WASHINGTON – The Holland & Knight Charitable Foundation is looking for essays in its sixth annual Young Native Writers Essay Contest. The national writing contest focuses on the richness of Native American life and history, and challenges youth to speak out on issues important to their tribal communities.
For 2011, students who participate will be asked to write on the following topic: “Describe a crucial issue confronting your tribal community today. Explain how you hope to help your tribal community respond to this challenge and improve its future.”
The contest is designed to encourage young Native American writers to explore their heritage while becoming positive forces in their communities. It is open to high school students from all tribes throughout the United States. The Holland & Knight Charitable Foundation partners with the Smithsonian’s National Museum of the American Indian.
“We are greatly inspired by Native American students who share their experiences and aspirations through their writing,” said Angela Ruth, executive director of Holland & Knight’s Charitable Foundation. “For us at Holland & Knight, the essays open doors to new understandings of the challenges of hope emerging from Indian country, and for the students, a chance to present their thoughts to a receptive forum.”
“The Smithsonian’s National Museum of the American Indian encourages Native Americans across the country to explore their heritage and share their experiences with the rest of the world,” said museum director Kevin Gover, Pawnee. “We are excited to be part of such a wonderful contest, and look forward to hosting the winners during their visit to our nation’s capital.”
Students interested in participating can visit the Holland & Knight Young Native Writers’ Essay Contest website for official contest rules and to view past winning essays. All essays must be completed by the entry deadline, April 1, 2011 and uploaded to the contest website. Any essays sent by mail, faxed, or e-mailed will be disqualified.
Five finalists will be named in May and all finalists and their teachers will receive an all-expenses-paid trip to Washington, D.C., where their activities will include an honor ceremony at the National Museum of the American Indian; a tour of the Cultural Resources Center where tribal objects can be viewed and studied; Native American author symposiums for students and their teachers; a tour of the Capitol and a tour of American University. The winners will also receive a $2,500 scholarship to be paid to the college or university of their choice during a scholarship ceremony that will take place at Holland & Knight’s Washington, D.C. office.
The contest debuted in 2006 in Red Lake, Minn. in response to the March 2005 event where a student of Red Lake High School shot five fellow students, one teacher, one security guard, members of his family and then himself. The foundation developed this contest with the hope that the Red Lake community would find healing by promoting its rich culture and traditions. From the original group of winners, all students have taken post-high school studies at a university or college.
“Indian country has come a long way in recent years, but has such a long way to go,” said Ben Nighthorse Campbell, a former U.S. senator and current senior policy advisor with Holland & Knight. “The key to bringing an end to 60 and 70 percent unemployment, drug and alcohol addiction, high teen pregnancy and suicide rates, is not through government programs.
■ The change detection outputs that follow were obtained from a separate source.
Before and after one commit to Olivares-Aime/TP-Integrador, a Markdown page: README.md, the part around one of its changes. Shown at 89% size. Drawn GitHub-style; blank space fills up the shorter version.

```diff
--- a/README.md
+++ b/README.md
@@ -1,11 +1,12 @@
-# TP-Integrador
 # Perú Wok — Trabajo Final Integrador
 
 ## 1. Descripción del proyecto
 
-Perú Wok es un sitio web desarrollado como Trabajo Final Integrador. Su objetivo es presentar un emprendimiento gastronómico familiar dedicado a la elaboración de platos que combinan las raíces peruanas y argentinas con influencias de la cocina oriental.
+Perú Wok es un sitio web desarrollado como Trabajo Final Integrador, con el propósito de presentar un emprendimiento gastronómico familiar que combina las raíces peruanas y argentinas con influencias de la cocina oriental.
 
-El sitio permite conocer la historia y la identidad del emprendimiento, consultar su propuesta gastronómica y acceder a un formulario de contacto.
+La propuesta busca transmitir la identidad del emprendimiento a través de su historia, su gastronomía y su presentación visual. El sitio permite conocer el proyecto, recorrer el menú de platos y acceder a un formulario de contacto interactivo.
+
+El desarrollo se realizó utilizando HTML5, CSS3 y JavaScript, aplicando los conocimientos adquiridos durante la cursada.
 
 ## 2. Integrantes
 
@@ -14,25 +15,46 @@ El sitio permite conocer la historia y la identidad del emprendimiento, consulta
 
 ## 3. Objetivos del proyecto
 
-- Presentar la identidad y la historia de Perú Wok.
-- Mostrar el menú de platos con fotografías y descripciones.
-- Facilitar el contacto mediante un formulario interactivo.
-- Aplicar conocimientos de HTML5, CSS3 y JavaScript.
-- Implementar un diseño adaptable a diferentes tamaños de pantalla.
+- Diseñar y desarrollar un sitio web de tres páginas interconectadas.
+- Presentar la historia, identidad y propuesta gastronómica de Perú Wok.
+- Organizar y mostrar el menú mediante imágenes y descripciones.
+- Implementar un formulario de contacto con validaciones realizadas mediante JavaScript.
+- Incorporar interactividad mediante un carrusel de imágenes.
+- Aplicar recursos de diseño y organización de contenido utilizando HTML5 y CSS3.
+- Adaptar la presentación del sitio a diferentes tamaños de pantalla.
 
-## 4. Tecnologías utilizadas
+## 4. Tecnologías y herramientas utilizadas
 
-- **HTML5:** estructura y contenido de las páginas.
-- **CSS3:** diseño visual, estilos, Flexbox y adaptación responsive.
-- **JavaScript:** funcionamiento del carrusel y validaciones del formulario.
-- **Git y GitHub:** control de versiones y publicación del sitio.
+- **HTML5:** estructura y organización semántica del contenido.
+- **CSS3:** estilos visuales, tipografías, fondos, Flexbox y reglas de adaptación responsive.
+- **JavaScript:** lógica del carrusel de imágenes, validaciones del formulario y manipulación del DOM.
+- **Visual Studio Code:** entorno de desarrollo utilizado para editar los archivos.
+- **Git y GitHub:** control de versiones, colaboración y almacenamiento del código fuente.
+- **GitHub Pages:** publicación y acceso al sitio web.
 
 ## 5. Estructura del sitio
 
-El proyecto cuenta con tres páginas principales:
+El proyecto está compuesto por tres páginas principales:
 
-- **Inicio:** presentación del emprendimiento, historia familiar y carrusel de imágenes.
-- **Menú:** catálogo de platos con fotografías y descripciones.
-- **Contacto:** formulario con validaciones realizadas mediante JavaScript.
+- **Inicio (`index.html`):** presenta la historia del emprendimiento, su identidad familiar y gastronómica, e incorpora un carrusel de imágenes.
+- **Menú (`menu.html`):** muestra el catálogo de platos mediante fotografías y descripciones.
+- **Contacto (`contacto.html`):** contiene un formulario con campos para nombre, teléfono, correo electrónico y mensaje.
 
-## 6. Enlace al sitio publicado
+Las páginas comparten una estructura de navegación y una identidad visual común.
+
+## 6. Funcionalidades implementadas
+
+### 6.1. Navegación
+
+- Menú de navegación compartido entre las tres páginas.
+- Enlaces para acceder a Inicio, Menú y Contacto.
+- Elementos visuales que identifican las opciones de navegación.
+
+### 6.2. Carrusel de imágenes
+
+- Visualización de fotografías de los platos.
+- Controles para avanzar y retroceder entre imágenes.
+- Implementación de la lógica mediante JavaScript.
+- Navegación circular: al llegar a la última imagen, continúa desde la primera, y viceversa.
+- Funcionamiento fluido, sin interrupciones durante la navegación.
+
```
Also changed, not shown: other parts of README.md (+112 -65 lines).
We must inspire the hearts and minds of our young people to be the change in Indian country. I applaud the Young Native Writers Contest for providing an avenue of inspiration for our young leaders.”